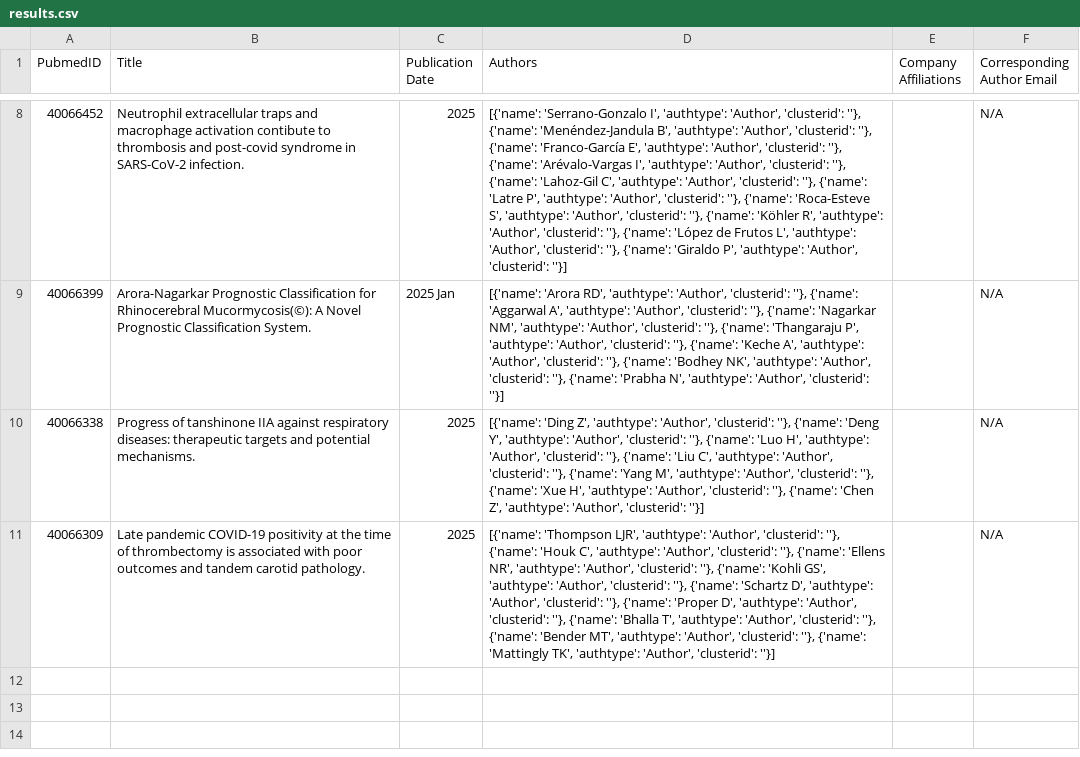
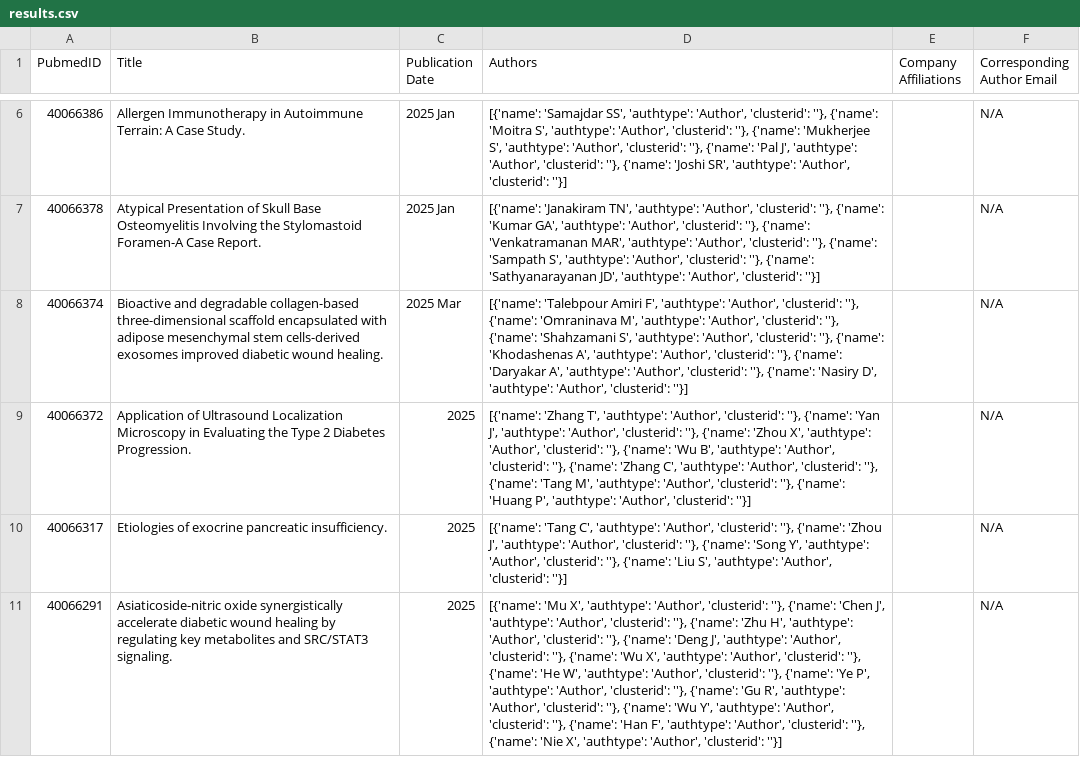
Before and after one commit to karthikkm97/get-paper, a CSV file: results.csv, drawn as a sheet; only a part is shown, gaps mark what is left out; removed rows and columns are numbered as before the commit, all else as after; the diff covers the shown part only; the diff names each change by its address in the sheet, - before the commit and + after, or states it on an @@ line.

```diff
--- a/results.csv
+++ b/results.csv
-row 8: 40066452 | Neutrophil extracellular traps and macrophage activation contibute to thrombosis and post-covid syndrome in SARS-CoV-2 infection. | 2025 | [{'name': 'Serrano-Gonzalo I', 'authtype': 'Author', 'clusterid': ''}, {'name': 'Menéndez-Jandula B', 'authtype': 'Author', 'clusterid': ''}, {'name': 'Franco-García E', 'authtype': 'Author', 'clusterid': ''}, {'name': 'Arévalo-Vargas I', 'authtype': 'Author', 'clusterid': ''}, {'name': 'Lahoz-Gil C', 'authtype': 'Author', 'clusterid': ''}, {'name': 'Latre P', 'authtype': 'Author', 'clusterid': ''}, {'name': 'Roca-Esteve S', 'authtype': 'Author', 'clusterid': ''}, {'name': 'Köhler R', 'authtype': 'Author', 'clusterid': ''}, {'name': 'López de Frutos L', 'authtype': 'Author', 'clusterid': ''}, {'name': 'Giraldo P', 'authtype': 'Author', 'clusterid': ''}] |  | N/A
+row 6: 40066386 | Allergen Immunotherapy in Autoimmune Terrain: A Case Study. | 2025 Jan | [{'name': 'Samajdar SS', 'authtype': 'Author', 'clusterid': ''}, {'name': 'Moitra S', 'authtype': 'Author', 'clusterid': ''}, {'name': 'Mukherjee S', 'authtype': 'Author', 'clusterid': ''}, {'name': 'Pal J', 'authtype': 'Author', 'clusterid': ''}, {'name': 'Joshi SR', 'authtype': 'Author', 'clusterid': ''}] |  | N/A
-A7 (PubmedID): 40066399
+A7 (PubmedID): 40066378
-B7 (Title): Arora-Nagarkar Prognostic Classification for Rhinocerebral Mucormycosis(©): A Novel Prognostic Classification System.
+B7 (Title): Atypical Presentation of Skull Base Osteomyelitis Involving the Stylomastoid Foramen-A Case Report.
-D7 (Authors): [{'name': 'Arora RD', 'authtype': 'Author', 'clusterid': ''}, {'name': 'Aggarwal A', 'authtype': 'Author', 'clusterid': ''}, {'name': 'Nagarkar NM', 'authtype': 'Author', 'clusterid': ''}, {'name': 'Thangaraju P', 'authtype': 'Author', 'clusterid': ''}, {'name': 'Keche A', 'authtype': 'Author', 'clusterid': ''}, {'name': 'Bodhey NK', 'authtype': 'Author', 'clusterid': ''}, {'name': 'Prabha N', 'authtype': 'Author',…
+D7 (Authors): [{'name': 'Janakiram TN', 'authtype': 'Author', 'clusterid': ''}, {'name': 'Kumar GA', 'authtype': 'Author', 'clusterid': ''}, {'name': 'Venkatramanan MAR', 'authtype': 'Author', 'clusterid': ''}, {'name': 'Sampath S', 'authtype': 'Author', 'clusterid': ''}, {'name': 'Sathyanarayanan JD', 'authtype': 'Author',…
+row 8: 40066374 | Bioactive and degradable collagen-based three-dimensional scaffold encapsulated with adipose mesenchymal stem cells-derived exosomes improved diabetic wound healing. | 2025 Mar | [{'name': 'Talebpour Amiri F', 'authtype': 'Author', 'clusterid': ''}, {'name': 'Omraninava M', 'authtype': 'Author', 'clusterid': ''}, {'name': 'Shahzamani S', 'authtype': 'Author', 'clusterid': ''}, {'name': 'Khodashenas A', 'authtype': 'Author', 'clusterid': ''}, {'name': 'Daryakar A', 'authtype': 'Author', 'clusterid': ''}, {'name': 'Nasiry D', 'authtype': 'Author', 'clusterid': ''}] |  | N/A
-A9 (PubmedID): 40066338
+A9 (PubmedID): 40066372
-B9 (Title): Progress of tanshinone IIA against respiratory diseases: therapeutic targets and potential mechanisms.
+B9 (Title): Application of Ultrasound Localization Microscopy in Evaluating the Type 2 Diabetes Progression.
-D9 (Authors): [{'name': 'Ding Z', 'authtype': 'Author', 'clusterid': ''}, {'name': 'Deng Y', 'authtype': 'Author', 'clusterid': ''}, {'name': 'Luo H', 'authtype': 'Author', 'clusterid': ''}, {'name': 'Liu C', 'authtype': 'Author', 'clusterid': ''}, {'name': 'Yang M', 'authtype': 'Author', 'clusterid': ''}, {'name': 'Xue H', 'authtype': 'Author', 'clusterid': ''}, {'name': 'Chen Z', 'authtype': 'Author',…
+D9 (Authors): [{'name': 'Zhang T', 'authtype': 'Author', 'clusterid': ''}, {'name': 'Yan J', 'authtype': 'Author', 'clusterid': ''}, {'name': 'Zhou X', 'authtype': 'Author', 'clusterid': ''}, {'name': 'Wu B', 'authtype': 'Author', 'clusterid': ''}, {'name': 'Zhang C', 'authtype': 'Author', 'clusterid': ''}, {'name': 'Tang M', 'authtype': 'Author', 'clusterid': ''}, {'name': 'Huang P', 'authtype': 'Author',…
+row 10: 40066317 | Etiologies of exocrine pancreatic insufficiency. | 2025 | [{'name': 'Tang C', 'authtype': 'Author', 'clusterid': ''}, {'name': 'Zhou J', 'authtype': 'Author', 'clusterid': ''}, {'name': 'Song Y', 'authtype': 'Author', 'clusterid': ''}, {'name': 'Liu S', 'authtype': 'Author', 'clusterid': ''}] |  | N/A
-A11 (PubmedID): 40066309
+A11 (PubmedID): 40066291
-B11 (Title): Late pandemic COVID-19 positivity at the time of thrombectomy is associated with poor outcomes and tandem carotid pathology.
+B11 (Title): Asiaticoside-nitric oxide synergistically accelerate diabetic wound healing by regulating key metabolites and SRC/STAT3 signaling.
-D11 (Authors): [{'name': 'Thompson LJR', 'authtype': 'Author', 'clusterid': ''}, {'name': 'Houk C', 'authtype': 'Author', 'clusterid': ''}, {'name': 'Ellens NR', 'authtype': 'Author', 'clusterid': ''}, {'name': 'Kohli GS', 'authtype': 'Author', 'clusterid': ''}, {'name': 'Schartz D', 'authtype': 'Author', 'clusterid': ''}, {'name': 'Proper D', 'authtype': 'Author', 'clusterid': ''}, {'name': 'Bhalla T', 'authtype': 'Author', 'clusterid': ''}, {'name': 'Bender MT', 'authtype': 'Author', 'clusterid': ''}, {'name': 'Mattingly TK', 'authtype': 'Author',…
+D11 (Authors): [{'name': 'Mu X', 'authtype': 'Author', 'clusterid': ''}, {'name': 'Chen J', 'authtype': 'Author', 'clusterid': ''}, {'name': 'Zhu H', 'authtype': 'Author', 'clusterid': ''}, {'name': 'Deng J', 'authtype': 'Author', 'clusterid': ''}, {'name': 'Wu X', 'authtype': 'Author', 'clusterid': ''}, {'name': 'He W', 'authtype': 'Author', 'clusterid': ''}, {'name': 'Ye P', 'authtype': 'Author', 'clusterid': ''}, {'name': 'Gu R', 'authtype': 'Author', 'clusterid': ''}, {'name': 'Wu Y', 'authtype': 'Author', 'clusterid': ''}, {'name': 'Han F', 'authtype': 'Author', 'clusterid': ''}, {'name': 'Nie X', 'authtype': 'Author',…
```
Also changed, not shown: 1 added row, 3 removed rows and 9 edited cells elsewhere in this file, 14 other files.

§ §

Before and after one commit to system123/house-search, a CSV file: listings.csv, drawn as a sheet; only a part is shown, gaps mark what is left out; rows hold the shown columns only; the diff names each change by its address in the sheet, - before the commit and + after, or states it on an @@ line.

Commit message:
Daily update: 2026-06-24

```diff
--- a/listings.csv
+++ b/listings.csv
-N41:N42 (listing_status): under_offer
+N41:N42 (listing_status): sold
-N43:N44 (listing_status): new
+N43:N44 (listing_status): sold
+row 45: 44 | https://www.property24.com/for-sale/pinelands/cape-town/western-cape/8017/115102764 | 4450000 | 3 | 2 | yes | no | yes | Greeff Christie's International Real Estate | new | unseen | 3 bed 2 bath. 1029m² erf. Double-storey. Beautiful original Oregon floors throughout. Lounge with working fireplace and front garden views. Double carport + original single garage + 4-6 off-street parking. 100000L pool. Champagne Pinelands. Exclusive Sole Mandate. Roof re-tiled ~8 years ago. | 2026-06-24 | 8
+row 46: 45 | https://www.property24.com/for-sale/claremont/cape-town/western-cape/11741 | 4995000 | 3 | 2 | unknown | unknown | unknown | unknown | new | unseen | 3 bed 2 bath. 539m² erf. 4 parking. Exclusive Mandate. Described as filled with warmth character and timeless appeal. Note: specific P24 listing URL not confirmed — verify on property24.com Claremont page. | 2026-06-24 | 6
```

§ §

Task to carry out:
In the material above, find every line that has the string "PubmedID" and pull those lines out.

Answer to this task:
-A7 (PubmedID): 40066399
+A7 (PubmedID): 40066378
-A9 (PubmedID): 40066338
+A9 (PubmedID): 40066372
-A11 (PubmedID): 40066309
+A11 (PubmedID): 40066291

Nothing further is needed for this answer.